Our other event for Tuesday was a networking night combined with the presentation of grant awards involving the "Alliance for the Great Lakes Young Professional Council" (YPC) that appropriately took place at the Greater Cleveland Aquarium.

This was the first event that we had attended involving the YPC so we learned from the program notes (along with a conversation with our friend Ms. Adrienne Dziak who is or has been involved in quite a few wonderful institutions/organizations) that it "aims to engage the next generation of Great Lakes leaders. The flagship council began in Chicago in 2016, and a second council has started in Cleveland in 2017. Young Professional Council members are chosen for their leadership and organizational skills, as well as a desire to make tangible, positive difference in their community and the Great Lakes."

Besides Ms. Dziak, other people we knew that we encountered that evening were Mr. Dick Clough and Ms. Selina Pagan of the "Hispanic Business Center". We also enjoyed meeting Mr. Jacob C. Sinatra, Manager of Special Projects and Communications of "Cuyahoga Arts and Culture".

The keynote speaker of the evening was Ms. Crystal Davis, Policy Director of "Alliance for the Great Lakes" (see who talked about how her organization recently opened a field  office in Cleveland and its worthy accomplishments in terms of local community outreach. We were very impressed by the fact that its "Adopt a Beach" program was responsible for the removal of 3,800 pounds of debris in 2017 via the efforts of 1,400 volunteers.

The grant awards were announced by Ms. Brenda Price, Volunteer and Education Director for the Alliance, who very graciously later gave us her notes so that we can report on what happened accurately.

The recipients of the awards were voted on by the "Cleveland YPC Grantmaking Committee" based on the such criteria as:

***Projects that address environmental issues or improve the health of the Great Lakes for people and wildlife.

***Projects that encourage community members to have new or meaningful experiences with the Lake Erie Watershed.


***Projects that increase awareness or educate the public about the Great Lakes and current issues they face.

***Projects that promote, provide, or create equitable access to Lake Erie.

Accordingly, the first recipient was Ms. Julia Van Wagenen, free lance photographer and artist educator, with the "Lake Avenue Bridge Beautification Project" which will (and we refer to the notes) "beautify the underpass of Lake Road Railroad Bridge off of Clifton Blvd. as it is a major link to Edgewater Park. Unfortunately, the bridge and its underpass are in disrepair. Through an underpass mural and hillside beautification project, Julia and her neighbors wish to help create a more inviting link from the west 80's neighborhood to Edgewater Park. Residents and artists of all ages will be encouraged to submit photos and other forms of art that convey the mural themes."

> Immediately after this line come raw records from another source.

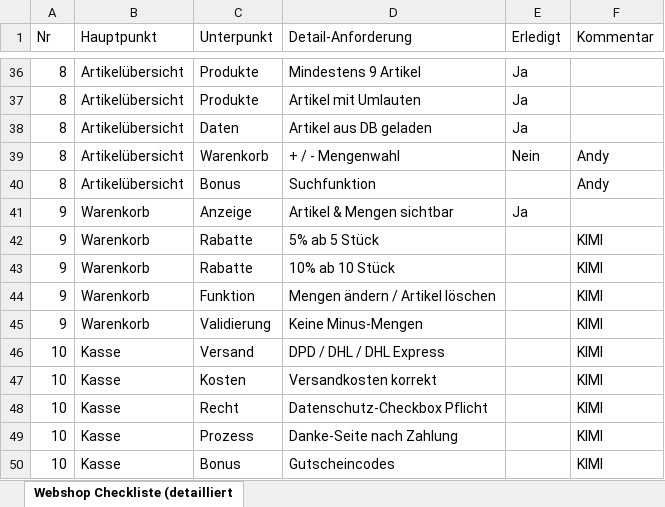
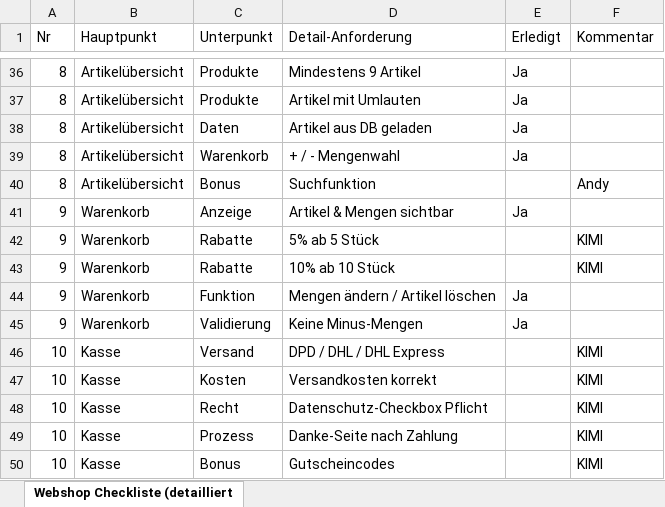
Before and after one commit to notKimii/Webprojekt, an Excel workbook: Webshop_Checkliste.xlsx, sheet Webshop Checkliste (detailliert, drawn as a sheet; only a part is shown, gaps mark what is left out; values as stored, in another font and other column widths than the file's, no borders; the diff names each change by its address in the sheet, - before the commit and + after, or states it on an @@ line.

```diff
--- a/Webshop_Checkliste.xlsx (sheet Webshop Checkliste (detailliert)
+++ b/Webshop_Checkliste.xlsx (sheet Webshop Checkliste (detailliert)
-E39 (Erledigt): Nein
+E39 (Erledigt): Ja
-F39 (Kommentar): Andy
+F39 (Kommentar): (empty)
-E44:E45 (Erledigt): (empty)
+E44:E45 (Erledigt): Ja
-F44:F45 (Kommentar): KIMI
+F44:F45 (Kommentar): (empty)
```
Also changed, not shown: 2 other files.
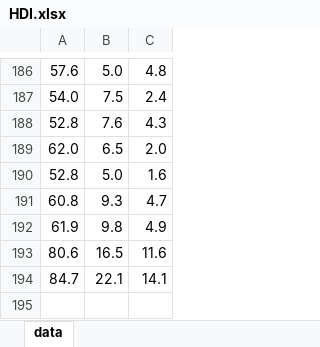
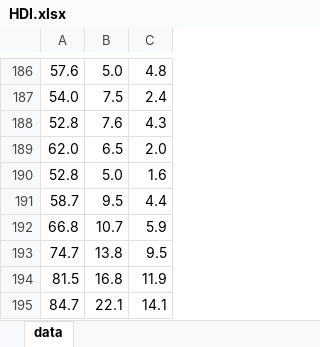
Before and after one commit to pedrocontreras/mcda, an Excel workbook: src/HDI.xlsx, sheet data, drawn as a sheet; only a part is shown, gaps mark what is left out; values as stored, in another font and other column widths than the file's, no borders; removed rows and columns are numbered as before the commit, all else as after; the diff names each change by its address in the sheet, - before the commit and + after, or states it on an @@ line.

```diff
--- a/src/HDI.xlsx (sheet data)
+++ b/src/HDI.xlsx (sheet data)
-row 191: 60.8 | 9.3 | 4.7
-row 192: 61.9 | 9.8 | 4.9
-row 193: 80.6 | 16.5 | 11.6
+row 191: 58.7 | 9.5 | 4.4
+row 192: 66.8 | 10.7 | 5.9
+row 193: 74.7 | 13.8 | 9.5
+row 194: 81.5 | 16.8 | 11.9
```
Also changed, not shown: 3 other files.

The second recipient was the Northeast Shores Development Corporation and their Waterloo Bioswales Project. The award was accepted by Ms. Jamie Baker, Project Coordinator. As the notes read, the organization "secured funding and installed two bioswales in the Waterloo Arts District in early 2018 Bioswales are an environmentally responsibly and attractive method for reducing debris and pollution from surface runoff water. They consist of a shallow trough-like depression that is filled with specific types of local vegetation and is designed to carry water during rainstorms or snow melts...The two bioswales are currently functioning, but for optimal performance and beauty, plantings including a vegetative infiltration field is necessary. Funding from this grant will be used for landscaping materials, the community engagement process, and signage to create vegetated infiltration areas."

After distributing the awards, Ms. Price concluded her presentation by saying, "in addition to celebrating tonight's winners, we also wanted to create a space for collaboration and where we can forge partnerships that will lift up all of the great work happening across our watershed. We thank you all for attending tonight and hope that you will continue connecting with one another and that we can support each other in our shared mission of keeping Lake Erie and the Great Lakes well." 


Michael Patterson

Community Liaison,

Margaret W. Wong & Assoc. Co., LLC